That's 1 in 4 to you and me!

That’s 1 in 4 to you and me!

To be entirely honest – we pushed the bikes and walked up most of it. The view from the top of our onward route to the North was extensive. We stopped for more food making our table on a roadside gritbox. Even though this was a high point, it was out of the wind and warm in the sunshine. After a steep descent we crossed the Wye for the 4th and last time and battled our way against the every strengthening wind into Eardisley.

We passed through a huge variety of different landscapes today. It is one of the joys of this ride so far, to experience the very different environments we are passing through. The views change constantly and there is always something interesting to distract us from the physical exertion.

I usually ride circular routes on day rides, so the terrain tends to be similar during the route. On a linear course of 70 miles or so we are being treated to constantly changing terrain and wonderful views.

After Eardisley another 10 miles of gentle ascent into the wind was all that remained before we left the A4111 and descended into our destination town of Kington.

Kington is a small town which was largely closed. We tried to buy postcards but were told the town was too boring to have any!

In the absence of a yoga belt...

In the absence of a yoga belt…

The YHA is conveniently near the shops and we are the only occupants this evening.

Tomorrow’s weather forecast is good. The wind is still from the North but significantly lighter. We’ll be having extra porridge for breakfast as we know the first couple of hours will have some long, steep hills We are aiming to get North of Whitchurch in the afternoon and then continue to the Delamere Forest towards Frodsham.

The GPX file for today’s ride is here.

6 thoughts on “Day 4: Bristol to Kington – A bridge, an abbey and a very steep hill

  1. Louis

    You need to change the name of this blog, from old bat to ‘Flying’ bat!! You’re eating those miles and hills, well done…

  2. choppy123

    Wow,you are doing really well, how sad about Kington being too boring to have postcards, that is where my ancestors come from 🙂

    1. Barbara

      Yes it is sad that the Chamber of Commerce had failed to procure any interesting images to make postcards. It is an interesting historic town surrounded by wonderful countryside. The people we met there were all very welcoming and helpful

  3. Pingback: How did the kit work? | Old Bat On A Bike.

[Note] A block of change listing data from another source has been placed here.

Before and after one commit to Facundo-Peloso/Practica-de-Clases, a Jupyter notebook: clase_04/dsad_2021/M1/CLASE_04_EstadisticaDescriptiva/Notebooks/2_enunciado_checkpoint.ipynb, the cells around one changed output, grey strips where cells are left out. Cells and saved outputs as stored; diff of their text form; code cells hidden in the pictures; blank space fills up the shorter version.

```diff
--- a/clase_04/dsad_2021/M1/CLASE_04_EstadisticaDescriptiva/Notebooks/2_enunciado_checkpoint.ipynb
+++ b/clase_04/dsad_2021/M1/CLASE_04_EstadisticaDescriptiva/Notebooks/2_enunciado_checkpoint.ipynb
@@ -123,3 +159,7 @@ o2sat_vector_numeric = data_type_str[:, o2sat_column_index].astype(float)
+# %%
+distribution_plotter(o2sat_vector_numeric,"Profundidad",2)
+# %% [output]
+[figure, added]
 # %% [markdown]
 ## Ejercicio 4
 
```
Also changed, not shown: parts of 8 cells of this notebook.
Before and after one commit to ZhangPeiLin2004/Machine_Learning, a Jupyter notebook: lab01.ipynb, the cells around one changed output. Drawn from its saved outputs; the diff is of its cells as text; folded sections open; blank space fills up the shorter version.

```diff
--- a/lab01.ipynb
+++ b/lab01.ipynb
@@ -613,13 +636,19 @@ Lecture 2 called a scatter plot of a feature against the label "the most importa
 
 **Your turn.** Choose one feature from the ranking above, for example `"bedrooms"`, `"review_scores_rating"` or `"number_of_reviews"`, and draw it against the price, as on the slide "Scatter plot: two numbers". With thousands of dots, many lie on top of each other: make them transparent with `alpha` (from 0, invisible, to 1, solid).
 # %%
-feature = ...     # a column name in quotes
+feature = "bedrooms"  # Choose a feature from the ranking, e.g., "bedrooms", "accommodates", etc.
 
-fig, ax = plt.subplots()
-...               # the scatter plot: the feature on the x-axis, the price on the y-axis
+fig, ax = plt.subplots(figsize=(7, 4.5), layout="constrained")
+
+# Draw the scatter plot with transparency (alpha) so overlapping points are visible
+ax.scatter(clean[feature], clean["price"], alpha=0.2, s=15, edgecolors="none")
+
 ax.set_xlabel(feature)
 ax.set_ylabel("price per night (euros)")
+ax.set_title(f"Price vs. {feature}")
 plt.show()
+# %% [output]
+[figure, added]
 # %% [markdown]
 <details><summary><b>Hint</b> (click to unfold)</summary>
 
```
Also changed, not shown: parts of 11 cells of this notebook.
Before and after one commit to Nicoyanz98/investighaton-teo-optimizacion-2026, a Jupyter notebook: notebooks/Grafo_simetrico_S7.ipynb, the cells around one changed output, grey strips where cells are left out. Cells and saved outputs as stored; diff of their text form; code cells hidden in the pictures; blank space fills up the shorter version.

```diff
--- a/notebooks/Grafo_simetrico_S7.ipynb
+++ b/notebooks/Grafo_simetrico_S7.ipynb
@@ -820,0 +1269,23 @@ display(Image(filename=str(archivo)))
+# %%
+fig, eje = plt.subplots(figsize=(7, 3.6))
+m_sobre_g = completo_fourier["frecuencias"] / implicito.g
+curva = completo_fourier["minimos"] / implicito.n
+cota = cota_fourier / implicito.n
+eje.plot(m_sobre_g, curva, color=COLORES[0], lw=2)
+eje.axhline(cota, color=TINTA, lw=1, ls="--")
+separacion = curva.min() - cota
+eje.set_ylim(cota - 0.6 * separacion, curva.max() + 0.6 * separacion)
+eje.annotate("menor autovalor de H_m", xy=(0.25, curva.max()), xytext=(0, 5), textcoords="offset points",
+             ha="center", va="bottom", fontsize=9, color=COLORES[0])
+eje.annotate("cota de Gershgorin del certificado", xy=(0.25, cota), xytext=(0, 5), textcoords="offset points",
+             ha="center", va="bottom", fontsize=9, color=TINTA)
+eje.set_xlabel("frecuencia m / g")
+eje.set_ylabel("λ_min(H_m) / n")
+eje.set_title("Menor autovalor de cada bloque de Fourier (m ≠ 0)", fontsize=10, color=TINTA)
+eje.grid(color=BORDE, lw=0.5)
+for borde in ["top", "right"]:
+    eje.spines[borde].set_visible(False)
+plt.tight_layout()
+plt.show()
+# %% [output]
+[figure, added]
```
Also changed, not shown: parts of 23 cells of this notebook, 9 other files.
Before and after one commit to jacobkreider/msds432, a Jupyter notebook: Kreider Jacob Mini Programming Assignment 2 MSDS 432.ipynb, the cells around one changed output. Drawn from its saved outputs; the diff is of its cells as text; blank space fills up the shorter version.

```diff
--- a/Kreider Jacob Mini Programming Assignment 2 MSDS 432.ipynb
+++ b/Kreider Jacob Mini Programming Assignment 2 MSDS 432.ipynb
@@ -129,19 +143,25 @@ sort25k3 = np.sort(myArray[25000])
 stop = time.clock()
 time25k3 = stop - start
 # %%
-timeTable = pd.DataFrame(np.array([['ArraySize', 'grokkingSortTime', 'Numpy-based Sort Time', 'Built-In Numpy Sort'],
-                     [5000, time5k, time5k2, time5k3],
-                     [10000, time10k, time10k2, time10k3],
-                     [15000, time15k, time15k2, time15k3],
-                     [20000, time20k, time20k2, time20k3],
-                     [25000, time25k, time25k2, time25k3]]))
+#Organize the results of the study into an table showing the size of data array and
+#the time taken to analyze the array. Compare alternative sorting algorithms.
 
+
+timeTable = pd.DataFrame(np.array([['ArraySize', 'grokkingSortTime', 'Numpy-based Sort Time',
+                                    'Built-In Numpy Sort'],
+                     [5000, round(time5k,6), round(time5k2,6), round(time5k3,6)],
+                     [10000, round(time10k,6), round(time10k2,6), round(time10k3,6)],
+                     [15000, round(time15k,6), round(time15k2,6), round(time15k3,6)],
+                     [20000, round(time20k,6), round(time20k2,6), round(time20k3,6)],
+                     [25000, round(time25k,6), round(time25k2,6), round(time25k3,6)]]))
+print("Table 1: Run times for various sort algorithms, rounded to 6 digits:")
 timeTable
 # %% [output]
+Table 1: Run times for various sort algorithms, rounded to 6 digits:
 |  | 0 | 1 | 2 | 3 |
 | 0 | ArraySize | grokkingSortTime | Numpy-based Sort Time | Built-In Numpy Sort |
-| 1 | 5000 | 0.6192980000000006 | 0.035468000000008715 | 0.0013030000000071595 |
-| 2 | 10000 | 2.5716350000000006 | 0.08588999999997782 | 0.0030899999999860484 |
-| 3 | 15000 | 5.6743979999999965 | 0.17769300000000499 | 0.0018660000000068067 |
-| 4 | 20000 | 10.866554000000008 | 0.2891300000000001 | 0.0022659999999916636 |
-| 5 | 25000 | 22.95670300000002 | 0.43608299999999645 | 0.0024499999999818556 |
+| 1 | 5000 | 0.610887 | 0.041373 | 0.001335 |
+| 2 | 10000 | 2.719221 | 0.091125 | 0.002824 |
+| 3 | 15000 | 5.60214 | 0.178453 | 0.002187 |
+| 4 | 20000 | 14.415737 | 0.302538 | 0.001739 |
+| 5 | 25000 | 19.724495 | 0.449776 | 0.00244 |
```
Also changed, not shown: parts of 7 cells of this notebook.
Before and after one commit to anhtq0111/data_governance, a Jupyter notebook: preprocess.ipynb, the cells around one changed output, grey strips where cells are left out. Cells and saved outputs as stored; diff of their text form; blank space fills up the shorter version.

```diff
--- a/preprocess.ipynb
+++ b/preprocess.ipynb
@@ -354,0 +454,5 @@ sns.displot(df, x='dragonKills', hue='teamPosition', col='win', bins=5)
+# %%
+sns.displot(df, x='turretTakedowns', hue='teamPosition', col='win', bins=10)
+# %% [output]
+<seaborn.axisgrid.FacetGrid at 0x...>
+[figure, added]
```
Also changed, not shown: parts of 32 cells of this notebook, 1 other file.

Leave a Reply

Fill in your details below or click an icon to log in: Logo

You are commenting using your account. Log Out /  Change )

Google photo

You are commenting using your Google account. Log Out /  Change )

Twitter picture

You are commenting using your Twitter account. Log Out /  Change )

Facebook photo

You are commenting using your Facebook account. Log Out /  Change )

Connecting to %s

This site uses Akismet to reduce spam. Learn how your comment data is processed.